Access to Flower’s Barrow hillfort is solely possible by foot, either from Tyneham, with a steep uphill walk, or alternatively from the viewing point and car park at Whiteway Hill walking along the hill to the west. Flower’s Barrow is only accessible when the Lulworth Ranges are open to the public. The ranges are owned by the Ministry of Defence and are part of the Armoured Fighting Vehicles Gunnery School. The more than 2,830-hectare (7,000-acre), ranges lie within an Area of Outstanding Natural Beauty and stretches along the coastline between Lulworth Cove to just west of Kimmeridge. Safety warnings about explosives and unexploded shells are posted around the site by the MoD, visitors are advised to keep to official footpaths and abide to local site notices, because tanks and Armoured vehicles are used in this area.
This early Iron Age hillfort, taken over by the Romans when they invaded, has double and triple ramparts. The parallel double ramparts on the east and west flanks are connected along the northern border and are unmistakably visible. Because the cliff face acted as defence, it is probable that there were never ramparts along the southern end.
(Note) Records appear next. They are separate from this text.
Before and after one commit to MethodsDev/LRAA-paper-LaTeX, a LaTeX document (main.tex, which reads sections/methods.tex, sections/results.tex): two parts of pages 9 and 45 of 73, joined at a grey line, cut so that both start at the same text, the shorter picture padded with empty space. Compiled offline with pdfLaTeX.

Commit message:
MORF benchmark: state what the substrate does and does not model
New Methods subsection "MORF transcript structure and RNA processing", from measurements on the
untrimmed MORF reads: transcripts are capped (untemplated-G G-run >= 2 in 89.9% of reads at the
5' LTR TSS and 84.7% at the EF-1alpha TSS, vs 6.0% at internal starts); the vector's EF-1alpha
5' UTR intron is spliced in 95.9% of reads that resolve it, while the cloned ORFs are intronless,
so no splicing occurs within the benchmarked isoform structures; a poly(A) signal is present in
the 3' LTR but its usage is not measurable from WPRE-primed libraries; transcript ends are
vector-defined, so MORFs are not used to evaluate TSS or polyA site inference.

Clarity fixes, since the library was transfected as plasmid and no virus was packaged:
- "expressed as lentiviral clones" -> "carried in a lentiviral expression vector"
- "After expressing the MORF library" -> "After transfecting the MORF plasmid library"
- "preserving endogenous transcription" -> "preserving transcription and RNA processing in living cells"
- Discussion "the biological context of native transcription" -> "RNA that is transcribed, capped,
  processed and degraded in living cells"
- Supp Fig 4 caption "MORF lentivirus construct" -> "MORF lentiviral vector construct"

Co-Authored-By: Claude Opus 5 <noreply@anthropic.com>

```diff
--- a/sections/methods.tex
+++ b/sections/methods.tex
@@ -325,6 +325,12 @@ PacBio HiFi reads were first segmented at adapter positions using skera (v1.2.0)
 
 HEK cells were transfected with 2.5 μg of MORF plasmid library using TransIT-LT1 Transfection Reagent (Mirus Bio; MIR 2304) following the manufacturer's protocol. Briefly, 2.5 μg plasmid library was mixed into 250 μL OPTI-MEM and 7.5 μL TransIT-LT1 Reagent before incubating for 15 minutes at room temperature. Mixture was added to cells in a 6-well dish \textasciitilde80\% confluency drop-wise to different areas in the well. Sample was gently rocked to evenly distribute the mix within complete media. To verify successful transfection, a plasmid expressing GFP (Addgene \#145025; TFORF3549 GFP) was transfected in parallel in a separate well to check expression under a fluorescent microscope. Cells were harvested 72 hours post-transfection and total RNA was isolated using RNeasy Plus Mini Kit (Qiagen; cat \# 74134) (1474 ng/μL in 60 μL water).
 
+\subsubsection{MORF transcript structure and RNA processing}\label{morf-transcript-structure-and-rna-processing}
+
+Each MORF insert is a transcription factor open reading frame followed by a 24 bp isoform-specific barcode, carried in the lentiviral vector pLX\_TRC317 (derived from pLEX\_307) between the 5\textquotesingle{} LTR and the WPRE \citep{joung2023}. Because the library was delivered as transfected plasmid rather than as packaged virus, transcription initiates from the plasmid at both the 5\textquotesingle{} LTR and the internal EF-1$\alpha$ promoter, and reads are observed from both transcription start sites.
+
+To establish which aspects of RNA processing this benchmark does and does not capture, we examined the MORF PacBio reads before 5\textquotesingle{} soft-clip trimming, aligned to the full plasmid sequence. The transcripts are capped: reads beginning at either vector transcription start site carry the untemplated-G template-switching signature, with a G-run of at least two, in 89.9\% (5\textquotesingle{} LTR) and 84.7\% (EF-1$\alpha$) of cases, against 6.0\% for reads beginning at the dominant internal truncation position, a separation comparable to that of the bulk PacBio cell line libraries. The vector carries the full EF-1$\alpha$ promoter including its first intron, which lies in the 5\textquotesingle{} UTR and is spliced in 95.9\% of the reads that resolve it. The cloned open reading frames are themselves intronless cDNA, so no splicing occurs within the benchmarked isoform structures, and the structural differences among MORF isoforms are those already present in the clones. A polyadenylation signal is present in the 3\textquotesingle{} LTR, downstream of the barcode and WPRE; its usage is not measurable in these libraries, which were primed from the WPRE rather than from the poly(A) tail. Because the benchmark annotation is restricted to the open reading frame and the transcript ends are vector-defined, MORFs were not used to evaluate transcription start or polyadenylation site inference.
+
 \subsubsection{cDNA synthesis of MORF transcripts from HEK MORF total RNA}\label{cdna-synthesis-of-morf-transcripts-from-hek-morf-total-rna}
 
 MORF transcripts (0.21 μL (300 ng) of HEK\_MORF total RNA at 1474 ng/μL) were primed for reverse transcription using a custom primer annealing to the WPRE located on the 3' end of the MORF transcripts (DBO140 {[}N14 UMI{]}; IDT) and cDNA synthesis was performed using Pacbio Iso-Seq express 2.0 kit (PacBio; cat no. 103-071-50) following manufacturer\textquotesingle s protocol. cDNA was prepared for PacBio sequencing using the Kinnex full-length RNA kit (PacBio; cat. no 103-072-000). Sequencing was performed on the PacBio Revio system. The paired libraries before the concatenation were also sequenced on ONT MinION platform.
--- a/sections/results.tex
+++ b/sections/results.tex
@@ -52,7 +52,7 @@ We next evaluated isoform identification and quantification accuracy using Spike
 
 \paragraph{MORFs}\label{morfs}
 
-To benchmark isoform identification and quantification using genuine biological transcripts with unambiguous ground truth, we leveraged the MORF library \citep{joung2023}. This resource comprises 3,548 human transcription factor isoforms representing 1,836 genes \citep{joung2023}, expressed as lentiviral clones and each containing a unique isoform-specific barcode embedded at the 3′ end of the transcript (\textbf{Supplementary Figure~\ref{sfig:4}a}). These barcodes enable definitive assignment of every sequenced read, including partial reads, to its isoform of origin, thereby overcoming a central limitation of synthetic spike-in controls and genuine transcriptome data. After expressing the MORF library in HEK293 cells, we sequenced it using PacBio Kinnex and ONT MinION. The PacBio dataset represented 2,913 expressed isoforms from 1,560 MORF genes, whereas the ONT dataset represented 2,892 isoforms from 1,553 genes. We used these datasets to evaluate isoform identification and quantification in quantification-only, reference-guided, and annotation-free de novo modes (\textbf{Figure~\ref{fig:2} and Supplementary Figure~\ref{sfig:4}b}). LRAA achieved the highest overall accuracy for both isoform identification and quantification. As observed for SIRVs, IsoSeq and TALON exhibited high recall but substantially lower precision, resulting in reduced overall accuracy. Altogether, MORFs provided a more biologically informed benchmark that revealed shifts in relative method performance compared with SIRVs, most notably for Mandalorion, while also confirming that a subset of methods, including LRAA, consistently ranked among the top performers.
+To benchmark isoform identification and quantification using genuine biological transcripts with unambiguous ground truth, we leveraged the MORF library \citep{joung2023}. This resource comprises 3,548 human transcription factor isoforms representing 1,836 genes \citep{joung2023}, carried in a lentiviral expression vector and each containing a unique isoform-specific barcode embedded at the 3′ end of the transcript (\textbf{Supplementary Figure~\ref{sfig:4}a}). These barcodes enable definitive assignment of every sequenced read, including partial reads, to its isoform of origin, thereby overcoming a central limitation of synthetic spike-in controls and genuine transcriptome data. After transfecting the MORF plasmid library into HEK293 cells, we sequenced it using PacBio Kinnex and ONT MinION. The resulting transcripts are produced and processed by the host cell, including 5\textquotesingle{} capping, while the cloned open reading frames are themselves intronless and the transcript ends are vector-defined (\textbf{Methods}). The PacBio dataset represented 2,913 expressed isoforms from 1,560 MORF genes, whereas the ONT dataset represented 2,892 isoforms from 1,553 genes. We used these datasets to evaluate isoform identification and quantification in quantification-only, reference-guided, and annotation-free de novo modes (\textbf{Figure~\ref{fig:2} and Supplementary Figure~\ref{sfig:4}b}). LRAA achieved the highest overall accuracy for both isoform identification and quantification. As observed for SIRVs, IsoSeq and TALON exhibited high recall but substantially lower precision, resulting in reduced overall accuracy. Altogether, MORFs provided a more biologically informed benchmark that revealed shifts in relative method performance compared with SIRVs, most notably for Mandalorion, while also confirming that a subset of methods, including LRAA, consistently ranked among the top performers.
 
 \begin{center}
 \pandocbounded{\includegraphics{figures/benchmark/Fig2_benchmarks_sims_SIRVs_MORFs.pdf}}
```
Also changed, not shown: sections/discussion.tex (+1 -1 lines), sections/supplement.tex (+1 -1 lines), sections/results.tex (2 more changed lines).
Several sections of the interior of the hillfort have been exposed following coastal erosion. Hut circles are visible within the interior of the fort. During a minor excavation in 1939 fragments of Iron Age pottery, as well as sling-stones and bones were found in a pit near the western entrance. Subsequent landslides have revealed the floor of the hillfort. The continual ground disturbances at the southern fringe increase the possibility of further archaeological finds. However, the twin hazards of the cliff erosion and the possibility of unexploded military shells from the Lulworth Ranges command extreme caution. Visitors are warned to keep to the footpaths and between the yellow MoD markers.
Flower’s Barrow, Arish Mell and Worbarrow Bay are part of the Jurassic Coast, a World Heritage Site. The coastal exposures along the Jurassic coastline provide a continuous sequence of Triassic, Jurassic and Cretaceous rock formations spanning approximately 185 million years of the Earths history. The rocks along the Jurassic Coast dip gently to the east. Due to this tilting and due to erosion the oldest exposed rocks are found in the west. The younger Cretaceous rocks form the cliffs here in the east.
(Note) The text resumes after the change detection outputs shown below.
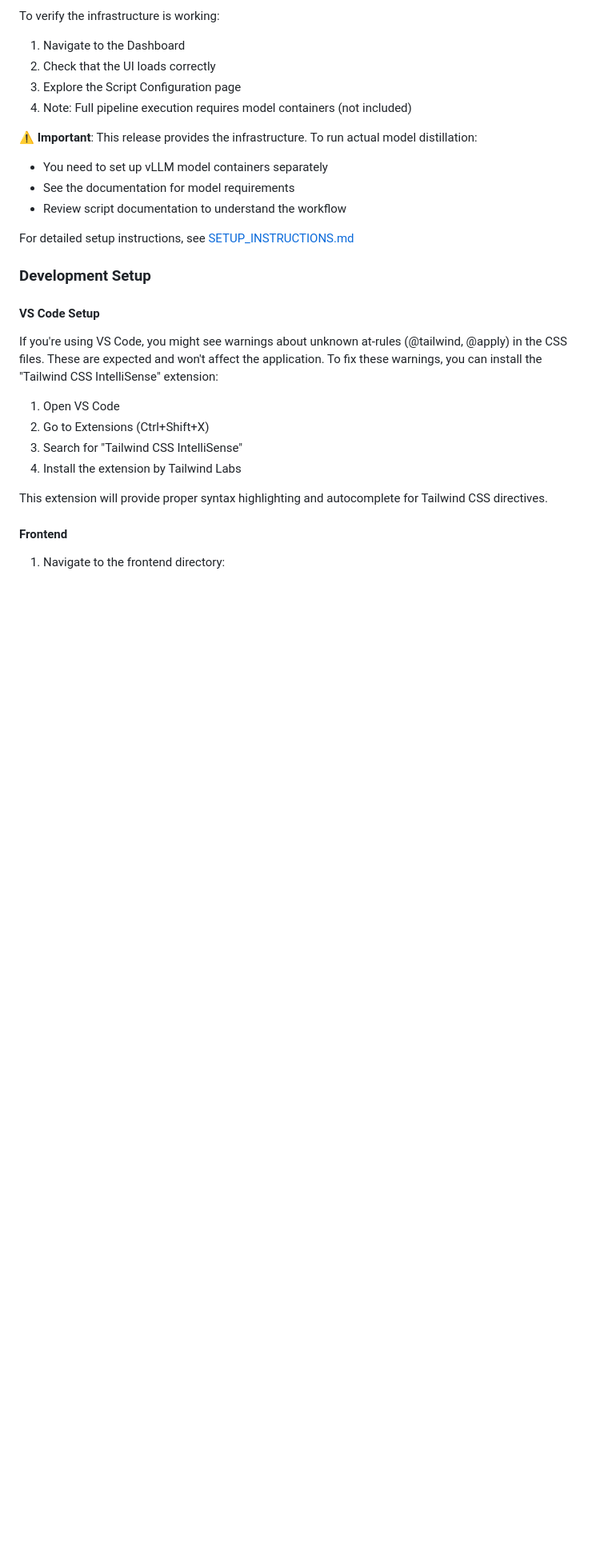
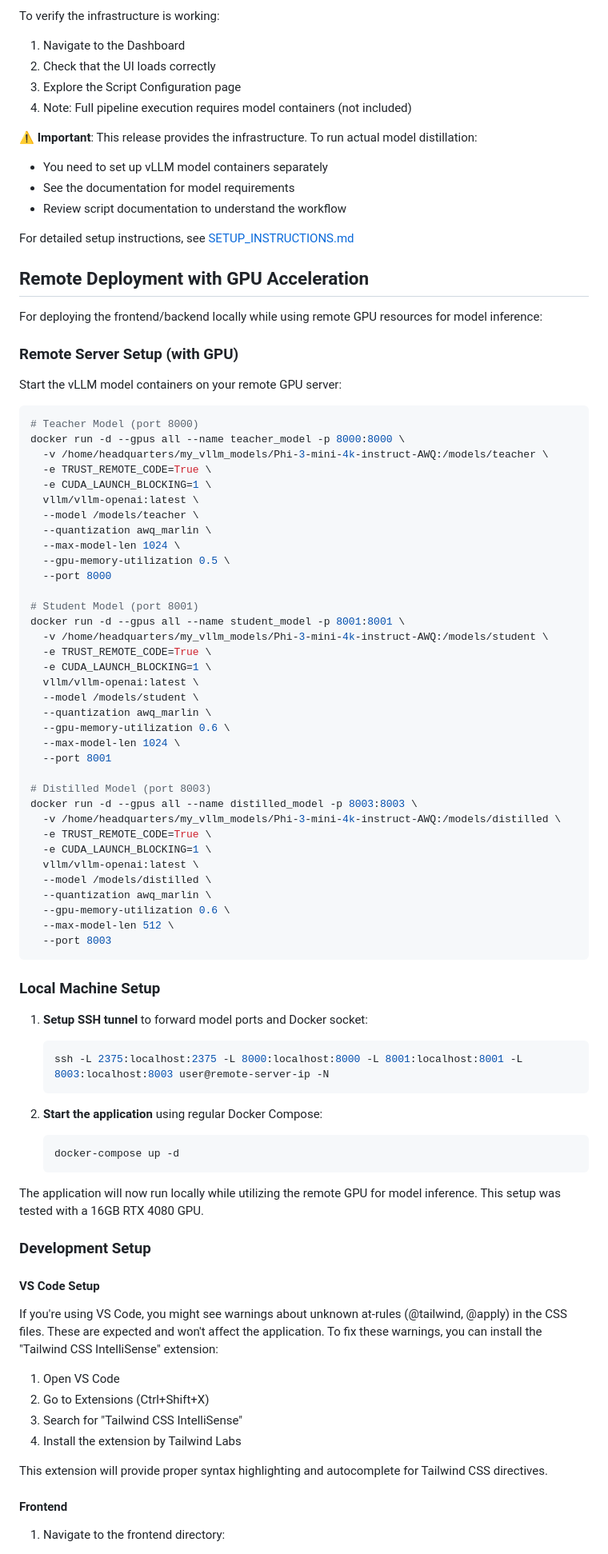
Before and after one commit to forge-1825/foundry, a Markdown page: README.md, the part around the change. Shown at 80% size. Drawn GitHub-style; blank space fills up the shorter version.

Commit message:
ReadME not reflects tested remote model setup instructions

````diff
--- a/README.md
+++ b/README.md
@@ -107,6 +107,66 @@ To verify the infrastructure is working:
 - Review script documentation to understand the workflow
 
 For detailed setup instructions, see [SETUP_INSTRUCTIONS.md](SETUP_INSTRUCTIONS.md)
+
+## Remote Deployment with GPU Acceleration
+
+For deploying the frontend/backend locally while using remote GPU resources for model inference:
+
+### Remote Server Setup (with GPU)
+
+Start the vLLM model containers on your remote GPU server:
+
+```bash
+# Teacher Model (port 8000)
+docker run -d --gpus all --name teacher_model -p 8000:8000 \
+  -v /home/headquarters/my_vllm_models/Phi-3-mini-4k-instruct-AWQ:/models/teacher \
+  -e TRUST_REMOTE_CODE=True \
+  -e CUDA_LAUNCH_BLOCKING=1 \
+  vllm/vllm-openai:latest \
+  --model /models/teacher \
+  --quantization awq_marlin \
+  --max-model-len 1024 \
+  --gpu-memory-utilization 0.5 \
+  --port 8000
+
+# Student Model (port 8001)
+docker run -d --gpus all --name student_model -p 8001:8001 \
+  -v /home/headquarters/my_vllm_models/Phi-3-mini-4k-instruct-AWQ:/models/student \
+  -e TRUST_REMOTE_CODE=True \
+  -e CUDA_LAUNCH_BLOCKING=1 \
+  vllm/vllm-openai:latest \
+  --model /models/student \
+  --quantization awq_marlin \
+  --gpu-memory-utilization 0.6 \
+  --max-model-len 1024 \
+  --port 8001
+
+# Distilled Model (port 8003)
+docker run -d --gpus all --name distilled_model -p 8003:8003 \
+  -v /home/headquarters/my_vllm_models/Phi-3-mini-4k-instruct-AWQ:/models/distilled \
+  -e TRUST_REMOTE_CODE=True \
+  -e CUDA_LAUNCH_BLOCKING=1 \
+  vllm/vllm-openai:latest \
+  --model /models/distilled \
+  --quantization awq_marlin \
+  --gpu-memory-utilization 0.6 \
+  --max-model-len 512 \
+  --port 8003
+```
+
+### Local Machine Setup
+
+1. **Setup SSH tunnel** to forward model ports and Docker socket:
+   ```bash
+   ssh -L 2375:localhost:2375 -L 8000:localhost:8000 -L 8001:localhost:8001 -L 8003:localhost:8003 user@remote-server-ip -N
+   ```
+
+2. **Start the application** using regular Docker Compose:
+   ```bash
+   docker-compose up -d
+   ```
+
+The application will now run locally while utilizing the remote GPU for model inference. This setup was tested with a 16GB RTX 4080 GPU.
 
 ### Development Setup
 
````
- For further Jurassic sites see: List of places on the Jurassic Coast
The steep angular layers of rock, that are clearly visible in the bay, reveal the complex sedimentary folding that disturbed the geology in this vicinity. These folds were caused by tectonic pressures some 30 million years ago as the African and European continents collided. At this time the cliff sediments were twisted horizontally and this is why the Chalks that are between 85 and 145 million years old are found at the rear of the bay. The sediments that form Mupe Ledges, the Mupe Rocks and the peninsula Worbarrow Tout are 150-million-year-old Portland Limestone and 147-million-year-old Purbeck Beds.
- "Public access to military areas". web page. Ministry of Defence. 12 December 2012. Retrieved 19 December 2012.
- "Safety and access restrictions: Lulworth ranges". Retrieved 2010-11-16.
- "Dorset and East Devon Coast". UNESCO World Heritage Centre. 2001. Retrieved 2010-11-16.
- "West, I.M. (2008) Worbarrow Bay, Dorset; Geology of the Wessex Coast of England". Retrieved 2010-11-16.
- The Jurassic Coast Trust (2003). A Walk Through Time, the Official Guide to the Jurassic Coast. Coastal Publishing. ISBN 978-0-9544845-0-7.